- WORK TO COMPLETE -
Track down each line below containing the string "isEditable" and copy it.
★ ★ ★ ★ ★ ★ ★
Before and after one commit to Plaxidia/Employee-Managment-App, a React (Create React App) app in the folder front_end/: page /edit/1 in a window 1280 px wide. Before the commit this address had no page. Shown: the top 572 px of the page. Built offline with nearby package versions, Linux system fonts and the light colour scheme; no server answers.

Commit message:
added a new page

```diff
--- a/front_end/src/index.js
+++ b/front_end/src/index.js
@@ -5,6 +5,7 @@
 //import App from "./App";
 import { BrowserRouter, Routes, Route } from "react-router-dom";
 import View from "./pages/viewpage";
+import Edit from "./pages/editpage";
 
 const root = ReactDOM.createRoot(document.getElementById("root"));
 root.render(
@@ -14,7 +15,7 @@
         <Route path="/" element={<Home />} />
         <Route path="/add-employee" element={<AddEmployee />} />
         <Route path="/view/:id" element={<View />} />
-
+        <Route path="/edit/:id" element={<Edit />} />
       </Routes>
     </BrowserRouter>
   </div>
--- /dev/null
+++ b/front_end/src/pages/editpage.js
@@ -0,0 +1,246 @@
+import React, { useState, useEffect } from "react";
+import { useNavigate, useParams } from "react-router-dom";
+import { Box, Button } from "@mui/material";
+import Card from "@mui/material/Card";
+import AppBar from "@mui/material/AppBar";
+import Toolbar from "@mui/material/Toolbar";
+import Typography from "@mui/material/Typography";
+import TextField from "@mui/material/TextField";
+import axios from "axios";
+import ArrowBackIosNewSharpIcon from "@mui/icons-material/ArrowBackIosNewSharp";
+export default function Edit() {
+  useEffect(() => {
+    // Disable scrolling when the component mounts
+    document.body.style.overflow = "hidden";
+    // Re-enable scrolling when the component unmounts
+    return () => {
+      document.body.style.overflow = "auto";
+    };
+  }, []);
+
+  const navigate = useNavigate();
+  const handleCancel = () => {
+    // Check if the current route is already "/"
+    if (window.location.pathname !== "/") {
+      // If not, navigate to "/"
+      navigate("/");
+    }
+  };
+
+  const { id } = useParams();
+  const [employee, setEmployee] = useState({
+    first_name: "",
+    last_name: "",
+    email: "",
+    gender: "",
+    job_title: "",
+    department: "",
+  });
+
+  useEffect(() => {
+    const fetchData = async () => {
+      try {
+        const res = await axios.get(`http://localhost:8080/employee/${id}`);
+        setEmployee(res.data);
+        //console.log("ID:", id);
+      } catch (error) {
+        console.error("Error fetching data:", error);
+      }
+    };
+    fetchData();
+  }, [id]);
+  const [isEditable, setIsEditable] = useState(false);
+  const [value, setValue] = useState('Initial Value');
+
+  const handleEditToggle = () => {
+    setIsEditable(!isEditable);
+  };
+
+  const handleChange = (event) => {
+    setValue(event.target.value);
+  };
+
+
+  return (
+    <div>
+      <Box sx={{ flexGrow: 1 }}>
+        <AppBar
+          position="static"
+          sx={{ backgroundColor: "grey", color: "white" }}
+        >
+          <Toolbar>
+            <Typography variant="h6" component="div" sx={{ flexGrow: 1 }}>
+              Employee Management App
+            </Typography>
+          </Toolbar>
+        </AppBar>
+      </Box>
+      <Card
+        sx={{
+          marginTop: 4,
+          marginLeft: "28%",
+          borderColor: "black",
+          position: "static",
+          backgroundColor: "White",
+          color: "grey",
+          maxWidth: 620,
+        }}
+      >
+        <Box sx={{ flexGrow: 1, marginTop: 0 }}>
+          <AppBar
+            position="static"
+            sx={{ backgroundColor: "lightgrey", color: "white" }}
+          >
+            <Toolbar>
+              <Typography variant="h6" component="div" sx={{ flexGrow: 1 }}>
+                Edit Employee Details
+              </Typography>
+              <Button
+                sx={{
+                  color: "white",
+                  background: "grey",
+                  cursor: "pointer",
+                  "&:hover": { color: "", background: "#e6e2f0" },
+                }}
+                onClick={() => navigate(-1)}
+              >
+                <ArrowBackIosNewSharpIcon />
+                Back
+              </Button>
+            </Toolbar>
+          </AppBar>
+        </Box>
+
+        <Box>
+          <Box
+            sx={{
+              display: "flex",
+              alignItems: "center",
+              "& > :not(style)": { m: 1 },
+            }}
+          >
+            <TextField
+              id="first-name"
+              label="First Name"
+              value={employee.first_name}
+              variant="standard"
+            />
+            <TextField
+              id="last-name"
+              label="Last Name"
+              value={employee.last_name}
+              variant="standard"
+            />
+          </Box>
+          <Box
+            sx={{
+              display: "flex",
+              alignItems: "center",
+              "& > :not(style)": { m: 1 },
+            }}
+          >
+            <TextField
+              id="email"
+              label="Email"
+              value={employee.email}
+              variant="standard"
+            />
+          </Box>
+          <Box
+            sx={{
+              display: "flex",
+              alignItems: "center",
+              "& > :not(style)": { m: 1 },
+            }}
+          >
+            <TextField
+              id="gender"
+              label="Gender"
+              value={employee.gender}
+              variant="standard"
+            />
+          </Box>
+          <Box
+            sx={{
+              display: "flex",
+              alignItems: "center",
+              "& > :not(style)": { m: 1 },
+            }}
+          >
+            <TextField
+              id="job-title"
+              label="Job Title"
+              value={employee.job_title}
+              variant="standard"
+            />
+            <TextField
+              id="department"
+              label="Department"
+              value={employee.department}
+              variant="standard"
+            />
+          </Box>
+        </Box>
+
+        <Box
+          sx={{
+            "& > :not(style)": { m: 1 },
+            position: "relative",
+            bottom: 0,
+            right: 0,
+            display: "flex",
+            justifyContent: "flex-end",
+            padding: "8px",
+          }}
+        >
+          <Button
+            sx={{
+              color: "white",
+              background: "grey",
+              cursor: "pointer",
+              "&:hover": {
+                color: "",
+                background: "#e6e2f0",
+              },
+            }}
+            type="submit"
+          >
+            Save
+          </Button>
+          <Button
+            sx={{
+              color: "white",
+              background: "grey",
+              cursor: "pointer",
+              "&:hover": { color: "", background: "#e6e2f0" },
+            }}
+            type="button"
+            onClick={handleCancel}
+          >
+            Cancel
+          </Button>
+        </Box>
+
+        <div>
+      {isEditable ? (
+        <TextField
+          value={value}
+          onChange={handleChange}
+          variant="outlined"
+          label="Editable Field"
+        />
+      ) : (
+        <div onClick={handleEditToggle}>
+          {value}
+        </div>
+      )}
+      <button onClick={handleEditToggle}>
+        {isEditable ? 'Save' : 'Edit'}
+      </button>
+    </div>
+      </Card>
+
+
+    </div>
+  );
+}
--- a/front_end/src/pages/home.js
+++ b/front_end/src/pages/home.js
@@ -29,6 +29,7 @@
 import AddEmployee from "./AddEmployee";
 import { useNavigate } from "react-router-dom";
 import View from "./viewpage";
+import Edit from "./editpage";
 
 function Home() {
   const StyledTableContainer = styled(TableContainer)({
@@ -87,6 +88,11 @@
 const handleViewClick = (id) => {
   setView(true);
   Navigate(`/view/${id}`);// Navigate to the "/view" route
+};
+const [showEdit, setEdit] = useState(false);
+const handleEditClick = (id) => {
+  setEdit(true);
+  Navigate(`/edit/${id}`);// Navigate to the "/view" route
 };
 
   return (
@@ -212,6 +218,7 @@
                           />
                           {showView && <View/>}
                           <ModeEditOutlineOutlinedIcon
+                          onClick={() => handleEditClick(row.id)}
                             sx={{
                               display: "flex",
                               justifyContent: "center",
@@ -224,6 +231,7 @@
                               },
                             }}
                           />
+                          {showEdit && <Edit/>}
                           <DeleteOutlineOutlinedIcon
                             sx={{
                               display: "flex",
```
★ ★ ★ ★ ★ ★ ★
- SOLUTION FOR THIS EXERCISE -
+  const [isEditable, setIsEditable] = useState(false);
+    setIsEditable(!isEditable);
+      {isEditable ? (
+        {isEditable ? 'Save' : 'Edit'}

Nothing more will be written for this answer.